MATERIAL FOR THE TASK Start Marker
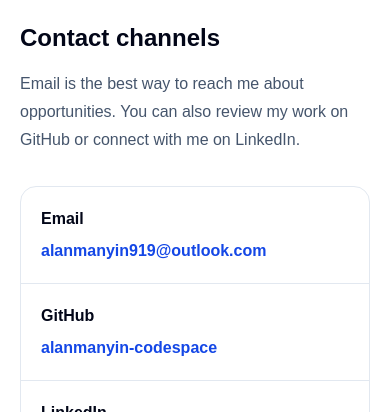
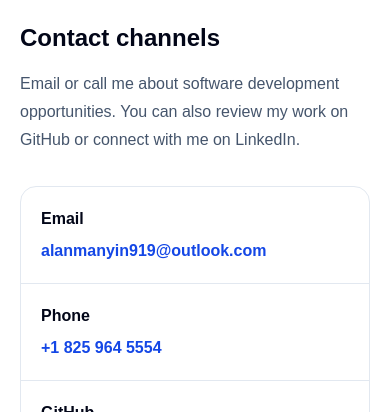
Before and after one commit to alanmanyin-codespace/app-personal-portfolio, a Next.js app: page /contact in a window 390 px wide. Shown: the part 432-844 px from the top of the page. Built offline with nearby package versions, Linux system fonts and the light colour scheme.

Commit message:
fix(contact): publish owner-approved Canadian phone number

```diff
--- a/src/app/contact/page.tsx
+++ b/src/app/contact/page.tsx
@@ -12,7 +12,11 @@ export const metadata: Metadata = {
 };
 
 export default function ContactPage() {
-  const channels = [siteConfig.email, ...siteConfig.socials];
+  const channels = [
+    siteConfig.email,
+    ...(siteConfig.phone ? [siteConfig.phone] : []),
+    ...siteConfig.socials,
+  ];
 
   return (
     <>
@@ -28,7 +32,7 @@ export default function ContactPage() {
               Contact channels
             </h2>
             <p className="mt-4 leading-7 text-slate-600">
-              Email is the best way to reach me about opportunities. You can
+              Email or call me about software development opportunities. You can
               also review my work on GitHub or connect with me on LinkedIn.
             </p>
           </div>
```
MATERIAL FOR THE TASK End Marker
• _PROMPT_: What is needed is an exact repeat of every entry above, with the pictures left out.

• _SOLUTION TO THE EXERCISE_:
Before and after one commit to alanmanyin-codespace/app-personal-portfolio, a Next.js app: page /contact in a window 390 px wide. Shown: the part 432-844 px from the top of the page. Built offline with nearby package versions, Linux system fonts and the light colour scheme.

Commit message:
fix(contact): publish owner-approved Canadian phone number

```diff
--- a/src/app/contact/page.tsx
+++ b/src/app/contact/page.tsx
@@ -12,7 +12,11 @@ export const metadata: Metadata = {
 };
 
 export default function ContactPage() {
-  const channels = [siteConfig.email, ...siteConfig.socials];
+  const channels = [
+    siteConfig.email,
+    ...(siteConfig.phone ? [siteConfig.phone] : []),
+    ...siteConfig.socials,
+  ];
 
   return (
     <>
@@ -28,7 +32,7 @@ export default function ContactPage() {
               Contact channels
             </h2>
             <p className="mt-4 leading-7 text-slate-600">
-              Email is the best way to reach me about opportunities. You can
+              Email or call me about software development opportunities. You can
               also review my work on GitHub or connect with me on LinkedIn.
             </p>
           </div>
```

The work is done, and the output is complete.